Los Angeles Times Editor Michael Parks said on Jan. 7 that his handling of a profit-sharing arrangement with the Staples Center was "naive" and "arrogant," but that he had decided not to quit. Parks elevated two of the paper's senior editors to newly created positions in an effort to redress newsroom management problems. Parks is turning over the newsroom's dayto-day operations to newly named executive editor Leo Wolinsky. Wolinsky was formerly the paper's managing editor. Ardith Hilliard, editor of the paper's Valley Edition, was named associate editor and assigned to implement a recently adopted set of guidelines to protect the newsroom's independence.

A.M. Rosenthal, fired from The New York Times last year, is resurfacing at the New York Daily News. …

The rest of this article is only available to active members of Questia

Already a member? Log in now.

Notes for this article

Add a new note
If you are trying to select text to create highlights or citations, remember that you must now click or tap on the first word, and then click or tap on the last word.
One moment ...
Default project is now your active project.
Project items

Items saved from this article

This article has been saved
Highlights (0)
Some of your highlights are legacy items.

Highlights saved before July 30, 2012 will not be displayed on their respective source pages.

You can easily re-create the highlights by opening the book page or article, selecting the text, and clicking “Highlight.”

Citations (0)
Some of your citations are legacy items.

Any citation created before July 30, 2012 will labeled as a “Cited page.” New citations will be saved as cited passages, pages or articles.

We also added the ability to view new citations from your projects or the book or article where you created them.

Notes (0)
Bookmarks (0)

You have no saved items from this article

Project items include:
  • Saved book/article
  • Highlights
  • Quotes/citations
  • Notes
  • Bookmarks
Notes
Cite this article

Cited article

Style
Citations are available only to our active members.
Buy instant access to cite pages or passages in MLA, APA and Chicago citation styles.

(Einhorn, 1992, p. 25)

(Einhorn 25)

1. Lois J. Einhorn, Abraham Lincoln, the Orator: Penetrating the Lincoln Legend (Westport, CT: Greenwood Press, 1992), 25, http://www.questia.com/read/27419298.

Cited article

People
Settings

Settings

Typeface
Text size Smaller Larger Reset View mode
Search within

Search within this article

Look up

Look up a word

  • Dictionary
  • Thesaurus
Please submit a word or phrase above.
Print this page

Print this page

Why can't I print more than one page at a time?

Help
Full screen

matching results for page

    Questia reader help

    How to highlight and cite specific passages
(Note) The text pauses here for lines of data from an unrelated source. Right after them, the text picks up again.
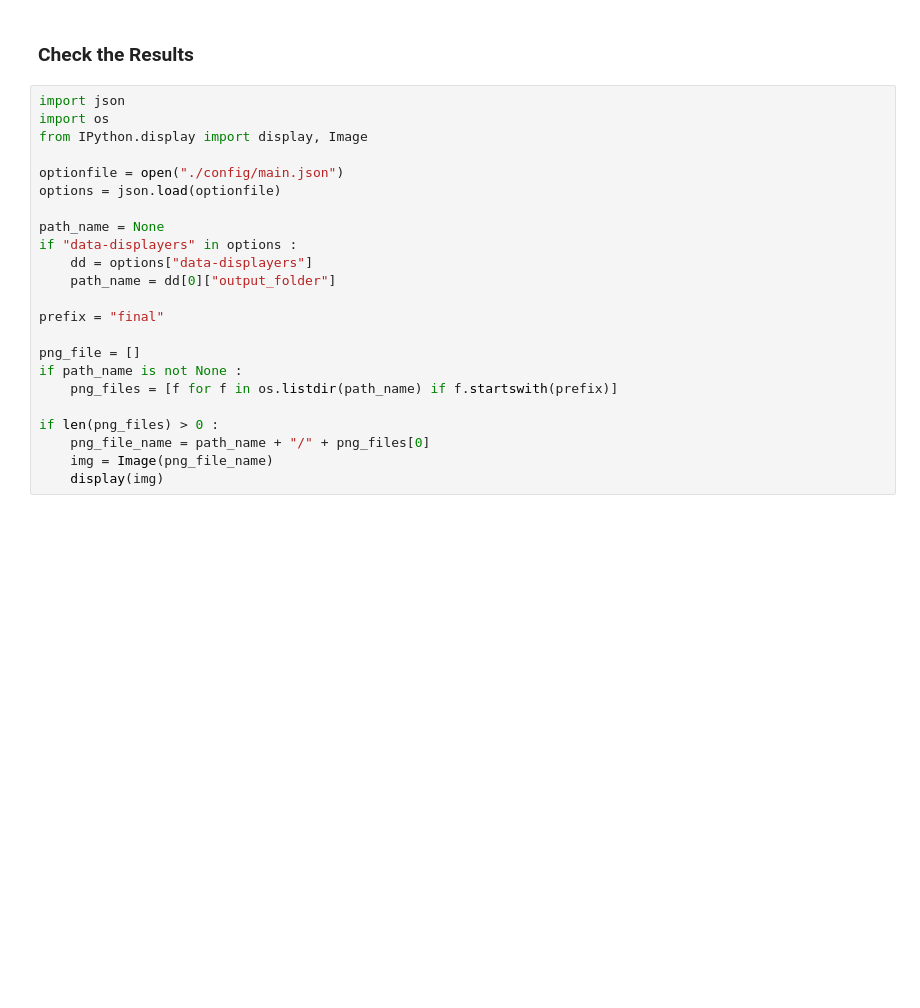
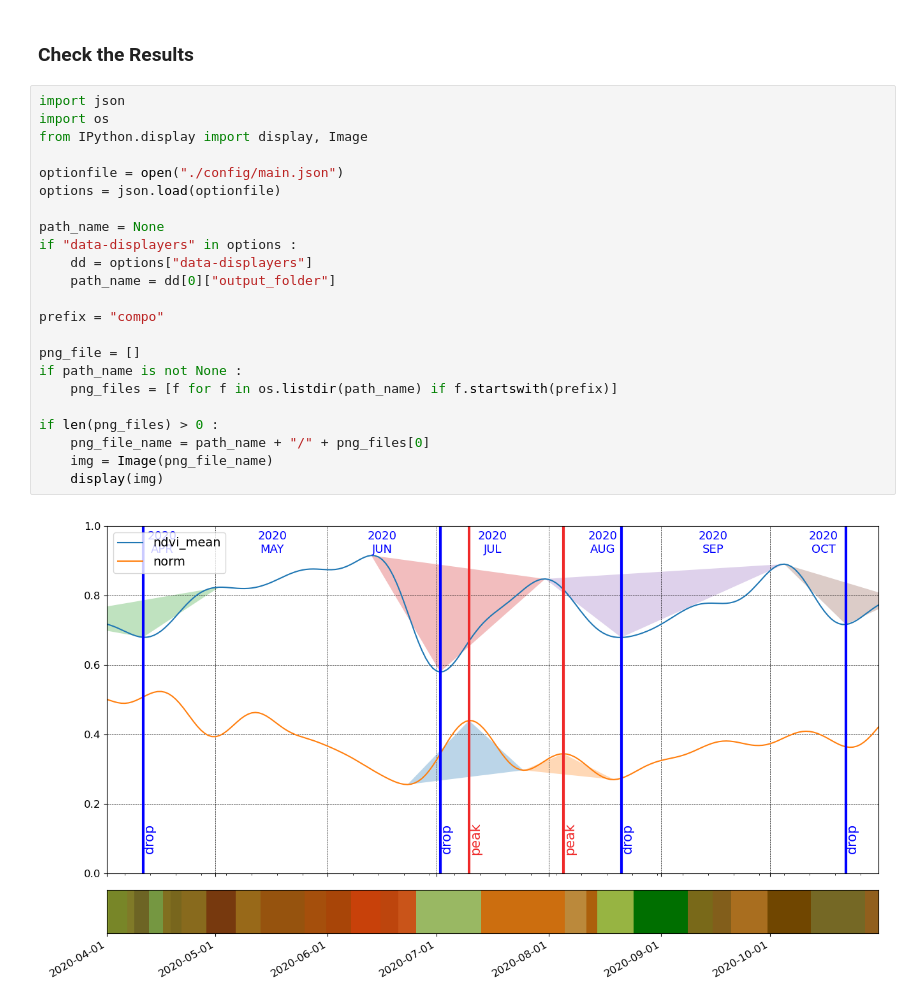
Before and after one commit to ec-jrc/cbm, a Jupyter notebook: scripts/signal_marker_processing/notebook/Marker_options_file_generation.ipynb, the cells around one changed output. Saved outputs shown, nothing was run; the diff lists cells and outputs as text; blank space fills up the shorter version.

```diff
--- a/scripts/signal_marker_processing/notebook/Marker_options_file_generation.ipynb
+++ b/scripts/signal_marker_processing/notebook/Marker_options_file_generation.ipynb
@@ -139,23 +112,25 @@ http://cap.users.creodias.eu/query/parcelTimeSeries?aoi=cz&year=2020&pid=7521128
 # %%
 import json
 import os
 from IPython.display import display, Image
 
 optionfile = open("./config/main.json")
 options = json.load(optionfile)
 
 path_name = None
 if "data-displayers" in options :
     dd = options["data-displayers"]
     path_name = dd[0]["output_folder"]
 
-prefix = "final"
+prefix = "compo"
 
 png_file = []
 if path_name is not None :
     png_files = [f for f in os.listdir(path_name) if f.startswith(prefix)]
 
 if len(png_files) > 0 :
     png_file_name = path_name + "/" + png_files[0]
     img = Image(png_file_name)
     display(img)
+# %% [output]
+[figure, added]
```
Also changed, not shown: parts of 9 cells of this notebook, 12 other files.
    1. Click or tap the first word you want to select.
    2. Click or tap the last word you want to select, and you’ll see everything in between get selected.
    3. You’ll then get a menu of options like creating a highlight or a citation from that passage of text.

    OK, got it!

    Cited passage

    Style
    Citations are available only to our active members.
    Buy instant access to cite pages or passages in MLA, APA and Chicago citation styles.

    "Portraying himself as an honest, ordinary person helped Lincoln identify with his audiences." (Einhorn, 1992, p. 25).

    "Portraying himself as an honest, ordinary person helped Lincoln identify with his audiences." (Einhorn 25)

    "Portraying himself as an honest, ordinary person helped Lincoln identify with his audiences."1

    1. Lois J. Einhorn, Abraham Lincoln, the Orator: Penetrating the Lincoln Legend (Westport, CT: Greenwood Press, 1992), 25, http://www.questia.com/read/27419298.

    Cited passage

    Thanks for trying Questia!

    Please continue trying out our research tools, but please note, full functionality is available only to our active members.

    Your work will be lost once you leave this Web page.

    Buy instant access to save your work.

    Already a member? Log in now.

    Oops!

    An unknown error has occurred. Please click the button below to reload the page. If the problem persists, please try again in a little while.